▶ _Instructions to follow_
In your copy, leave out the pictures and repeat every record exactly.
(Data provided Opens)
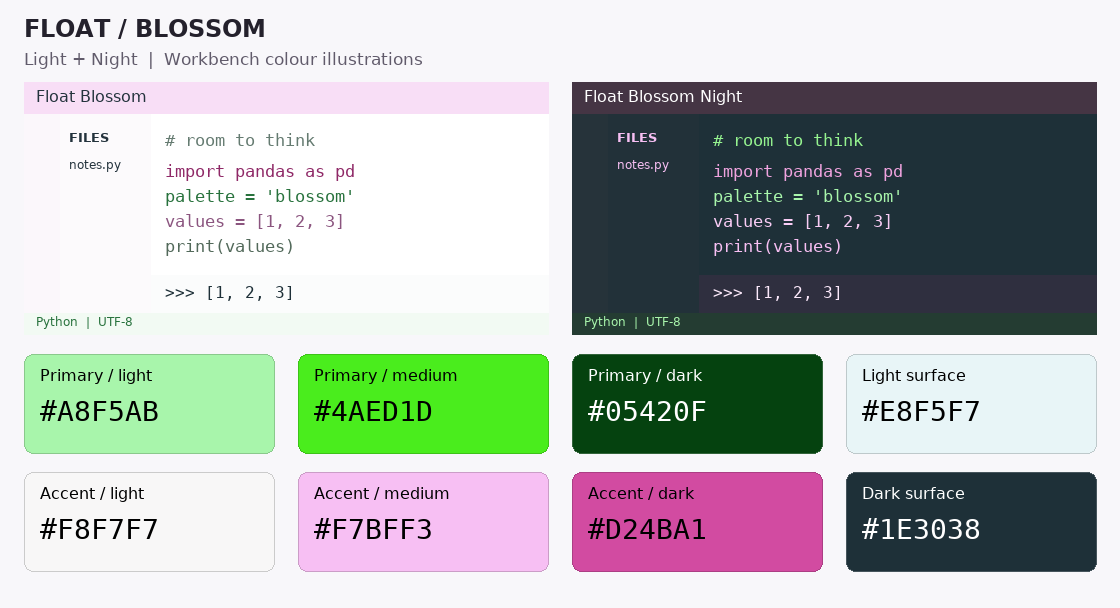
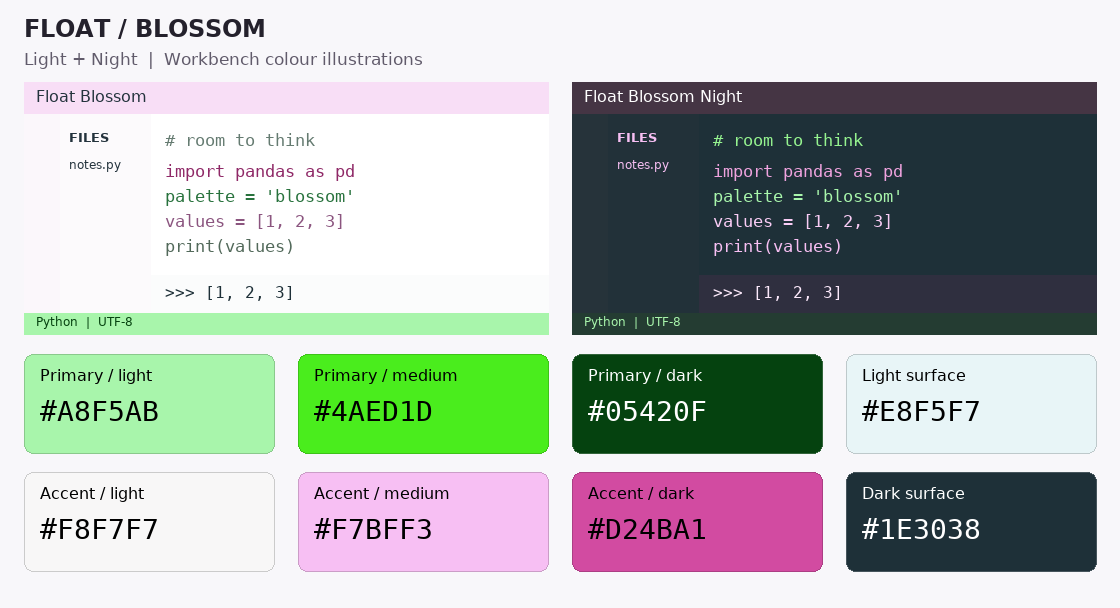
Give Blossom light a mint status bar

Changed region(s): [[0.0, 0.5, 0.5, 0.5625]]

diff --git a/scripts/CX_build_themes.py b/scripts/CX_build_themes.py
@@ -178,8 +178,9 @@ def build_theme(palette, night):
                 "sideBar.foreground": "#24333d", "sideBarTitle.foreground": "#52695a",
                 "sideBarSectionHeader.background": "#f9eef8", "sideBarSectionHeader.foreground": "#52695a",
                 "panel.background": "#fbfcfc", "terminal.background": "#fbfcfc",
-                "positronConsole.background": "#fbfcfc", "statusBar.background": "#f2faf3",
-                "statusBar.foreground": "#28723d", "statusBar.border": "#d9eadc",
+                "positronConsole.background": "#fbfcfc", "statusBar.background": "#a8f5ab",
+                "statusBar.noFolderBackground": "#a8f5ab",
+                "statusBar.foreground": "#05420f", "statusBar.border": "#d9eadc",
                 "button.background": "#f7bff3", "button.foreground": "#05420f",
                 "button.hoverBackground": "#f3aeed", "button.secondaryBackground": "#f1f8f2",
                 "button.secondaryForeground": "#28723d", "button.secondaryHoverBackground": "#e2f3e5",

diff --git a/README.md b/README.md
@@ -6,14 +6,14 @@ Colours carry through the editor, terminal, Console, Variables, Data Explorer, P
 
 ## Install
 
-1. Download **[float-positron-themes-0.2.1.vsix](https://github.com/firecat1234/positron-float-themes/releases/download/v0.2.1/float-positron-themes-0.2.1.vsix)** from the [latest release](https://github.com/firecat1234/positron-float-themes/releases/latest).
+1. Download **[float-positron-themes-0.2.2.vsix](https://github.com/firecat1234/positron-float-themes/releases/download/v0.2.2/float-positron-themes-0.2.2.vsix)** from the [latest release](https://github.com/firecat1234/positron-float-themes/releases/latest).
 2. In Positron's Command Palette, run **Extensions: Install from VSIX...** and choose the file.
 3. Run **Preferences: Color Theme** and choose a **Float** theme.
 
 Or install from a terminal:
 
 ```powershell
-positron --install-extension .\float-positron-themes-0.2.1.vsix
+positron --install-extension .\float-positron-themes-0.2.2.vsix
 ```
 
 Already using Float Spring? Install this VSIX to upgrade. The extension keeps its original internal ID, `kaist-local.float-spring-positron-theme`, so you do not get a second copy. **Float Spring** and **Float Spring Night** retain their existing names and colours.
@@ -30,7 +30,7 @@ Lavender and purple with mint and pear-green accents. Choose **Float Spring** or
 
 ### Blossom
 
-White work surfaces, a pale pink title bar, and green details, matching Blossom as rendered in Float. Its Night version uses slate surfaces with a muted pink header. Choose **Float Blossom** or **Float Blossom Night**.
+White work surfaces, a pale pink title bar, a mint status bar, and green details, matching Blossom as rendered in Float. Its Night version uses slate surfaces with a muted pink header. Choose **Float Blossom** or **Float Blossom Night**.
 
 ![Blossom palette: primary A8F5AB, 4AED1D, 05420F; accent F8F7F7, F7BFF3, D24BA1; light E8F5F7; dark 1E3038.](assets/CX_blossom.png)
 
@@ -69,7 +69,7 @@ With Python 3.10+ and Node.js installed:
 ```powershell
 python scripts/CX_build_themes.py
 python scripts/CX_check_themes.py
-npx --yes @vscode/vsce package --out float-positron-themes-0.2.1.vsix
+npx --yes @vscode/vsce package --out float-positron-themes-0.2.2.vsix
 ```
 
 To regenerate the colour cards, install Pillow and run:

diff --git a/CHANGELOG.md b/CHANGELOG.md
@@ -1,5 +1,10 @@
 # Changelog
 
+## 0.2.2 — 2026-09-23
+
+- Give Blossom's light status bar the original mint (`#A8F5AB`) background with deep green (`#05420F`) text, including windows without a folder open.
+- Refresh the Blossom preview. Keep tabs, buttons, syntax colours, and all Night themes unchanged.
+
 ## 0.2.1 — 2026-09-23
 
 - Match Blossom to Float's rendered appearance: white work surfaces, a pale pink title bar, and green details instead of large green panels.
(Data provided Closes)
▶ _Response area_
Give Blossom light a mint status bar

Changed region(s): [[0.0, 0.5, 0.5, 0.5625]]

diff --git a/scripts/CX_build_themes.py b/scripts/CX_build_themes.py
@@ -178,8 +178,9 @@ def build_theme(palette, night):
                 "sideBar.foreground": "#24333d", "sideBarTitle.foreground": "#52695a",
                 "sideBarSectionHeader.background": "#f9eef8", "sideBarSectionHeader.foreground": "#52695a",
                 "panel.background": "#fbfcfc", "terminal.background": "#fbfcfc",
-                "positronConsole.background": "#fbfcfc", "statusBar.background": "#f2faf3",
-                "statusBar.foreground": "#28723d", "statusBar.border": "#d9eadc",
+                "positronConsole.background": "#fbfcfc", "statusBar.background": "#a8f5ab",
+                "statusBar.noFolderBackground": "#a8f5ab",
+                "statusBar.foreground": "#05420f", "statusBar.border": "#d9eadc",
                 "button.background": "#f7bff3", "button.foreground": "#05420f",
                 "button.hoverBackground": "#f3aeed", "button.secondaryBackground": "#f1f8f2",
                 "button.secondaryForeground": "#28723d", "button.secondaryHoverBackground": "#e2f3e5",

diff --git a/README.md b/README.md
@@ -6,14 +6,14 @@ Colours carry through the editor, terminal, Console, Variables, Data Explorer, P
 
 ## Install
 
-1. Download **[float-positron-themes-0.2.1.vsix](https://github.com/firecat1234/positron-float-themes/releases/download/v0.2.1/float-positron-themes-0.2.1.vsix)** from the [latest release](https://github.com/firecat1234/positron-float-themes/releases/latest).
+1. Download **[float-positron-themes-0.2.2.vsix](https://github.com/firecat1234/positron-float-themes/releases/download/v0.2.2/float-positron-themes-0.2.2.vsix)** from the [latest release](https://github.com/firecat1234/positron-float-themes/releases/latest).
 2. In Positron's Command Palette, run **Extensions: Install from VSIX...** and choose the file.
 3. Run **Preferences: Color Theme** and choose a **Float** theme.
 
 Or install from a terminal:
 
 ```powershell
-positron --install-extension .\float-positron-themes-0.2.1.vsix
+positron --install-extension .\float-positron-themes-0.2.2.vsix
 ```
 
 Already using Float Spring? Install this VSIX to upgrade. The extension keeps its original internal ID, `kaist-local.float-spring-positron-theme`, so you do not get a second copy. **Float Spring** and **Float Spring Night** retain their existing names and colours.
@@ -30,7 +30,7 @@ Lavender and purple with mint and pear-green accents. Choose **Float Spring** or
 
 ### Blossom
 
-White work surfaces, a pale pink title bar, and green details, matching Blossom as rendered in Float. Its Night version uses slate surfaces with a muted pink header. Choose **Float Blossom** or **Float Blossom Night**.
+White work surfaces, a pale pink title bar, a mint status bar, and green details, matching Blossom as rendered in Float. Its Night version uses slate surfaces with a muted pink header. Choose **Float Blossom** or **Float Blossom Night**.
 
 ![Blossom palette: primary A8F5AB, 4AED1D, 05420F; accent F8F7F7, F7BFF3, D24BA1; light E8F5F7; dark 1E3038.](assets/CX_blossom.png)
 
@@ -69,7 +69,7 @@ With Python 3.10+ and Node.js installed:
 ```powershell
 python scripts/CX_build_themes.py
 python scripts/CX_check_themes.py
-npx --yes @vscode/vsce package --out float-positron-themes-0.2.1.vsix
+npx --yes @vscode/vsce package --out float-positron-themes-0.2.2.vsix
 ```
 
 To regenerate the colour cards, install Pillow and run:

diff --git a/CHANGELOG.md b/CHANGELOG.md
@@ -1,5 +1,10 @@
 # Changelog
 
+## 0.2.2 — 2026-09-23
+
+- Give Blossom's light status bar the original mint (`#A8F5AB`) background with deep green (`#05420F`) text, including windows without a folder open.
+- Refresh the Blossom preview. Keep tabs, buttons, syntax colours, and all Night themes unchanged.
+
 ## 0.2.1 — 2026-09-23
 
 - Match Blossom to Float's rendered appearance: white work surfaces, a pale pink title bar, and green details instead of large green panels.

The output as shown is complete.